Give the listing again word for word. Leave every image out.

Supplied material:
***

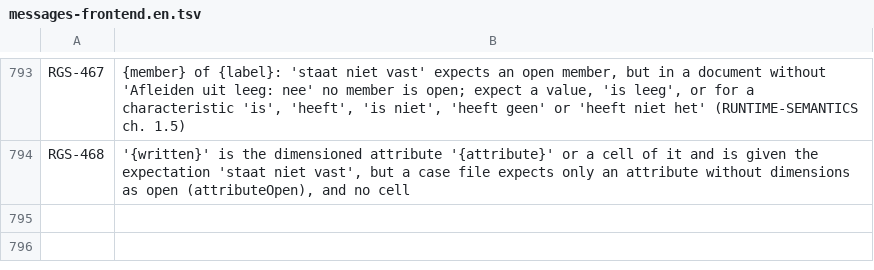
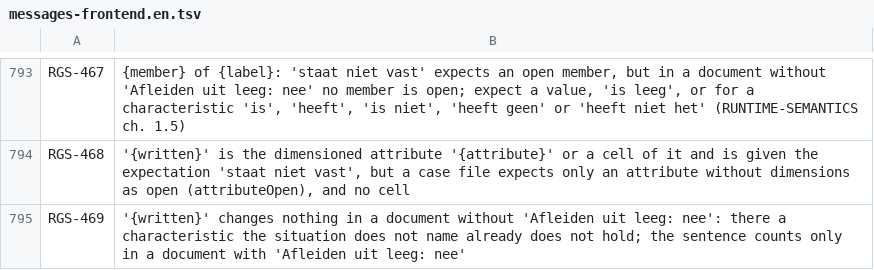
Before and after one commit to uchar-dev/uchar, a TSV file: frontends/regelspraak/src/main/resources/dev/uchar/regelspraak/message/messages-frontend.en.tsv, drawn as a sheet; only a part is shown, gaps mark what is left out.

Commit message:
Frontend: waarschuwing bij een kenmerk dat niet geldt in een gewoon document
"- is niet X", "- heeft geen X" en "- heeft niet het X" in een situatie
veranderen zonder 'Afleiden uit leeg: nee' niets: een kenmerk dat de
situatie niet noemt, geldt daar al niet. De frontend meldt dat met RGS-469.
Waar de zin een geërfd geldend kenmerk vervangt, telt hij wel en blijft de
melding weg. De waarschuwing hoort bij het toetsdocument en staat daarom
naast het model, buiten ir.json; --cases en de semantic tokens tonen haar.

```diff
--- a/frontends/regelspraak/src/main/resources/dev/uchar/regelspraak/message/messages-frontend.en.tsv
+++ b/frontends/regelspraak/src/main/resources/dev/uchar/regelspraak/message/messages-frontend.en.tsv
@@ -794 +794,2 @@ RGS-467	{member} of {label}: 'staat niet vast' expects an open member, but in a
 RGS-468	'{written}' is the dimensioned attribute '{attribute}' or a cell of it and is given the expectation 'staat niet vast', but a case file expects only an attribute without dimensions as open (attributeOpen), and no cell
+RGS-469	'{written}' changes nothing in a document without 'Afleiden uit leeg: nee': there a characteristic the situation does not name already does not hold; the sentence counts only in a document with 'Afleiden uit leeg: nee'
```
Also changed, not shown: frontends/regelspraak/src/main/resources/dev/uchar/regelspraak/diagnostic-codes.tsv, frontends/regelspraak/src/main/resources/dev/uchar/regelspraak/message/messages-frontend.nl.tsv, 4 other files.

***

Expected answer:
Before and after one commit to uchar-dev/uchar, a TSV file: frontends/regelspraak/src/main/resources/dev/uchar/regelspraak/message/messages-frontend.en.tsv, drawn as a sheet; only a part is shown, gaps mark what is left out.

Commit message:
Frontend: waarschuwing bij een kenmerk dat niet geldt in een gewoon document
"- is niet X", "- heeft geen X" en "- heeft niet het X" in een situatie
veranderen zonder 'Afleiden uit leeg: nee' niets: een kenmerk dat de
situatie niet noemt, geldt daar al niet. De frontend meldt dat met RGS-469.
Waar de zin een geërfd geldend kenmerk vervangt, telt hij wel en blijft de
melding weg. De waarschuwing hoort bij het toetsdocument en staat daarom
naast het model, buiten ir.json; --cases en de semantic tokens tonen haar.

```diff
--- a/frontends/regelspraak/src/main/resources/dev/uchar/regelspraak/message/messages-frontend.en.tsv
+++ b/frontends/regelspraak/src/main/resources/dev/uchar/regelspraak/message/messages-frontend.en.tsv
@@ -794 +794,2 @@ RGS-467	{member} of {label}: 'staat niet vast' expects an open member, but in a
 RGS-468	'{written}' is the dimensioned attribute '{attribute}' or a cell of it and is given the expectation 'staat niet vast', but a case file expects only an attribute without dimensions as open (attributeOpen), and no cell
+RGS-469	'{written}' changes nothing in a document without 'Afleiden uit leeg: nee': there a characteristic the situation does not name already does not hold; the sentence counts only in a document with 'Afleiden uit leeg: nee'
```
Also changed, not shown: frontends/regelspraak/src/main/resources/dev/uchar/regelspraak/diagnostic-codes.tsv, frontends/regelspraak/src/main/resources/dev/uchar/regelspraak/message/messages-frontend.nl.tsv, 4 other files.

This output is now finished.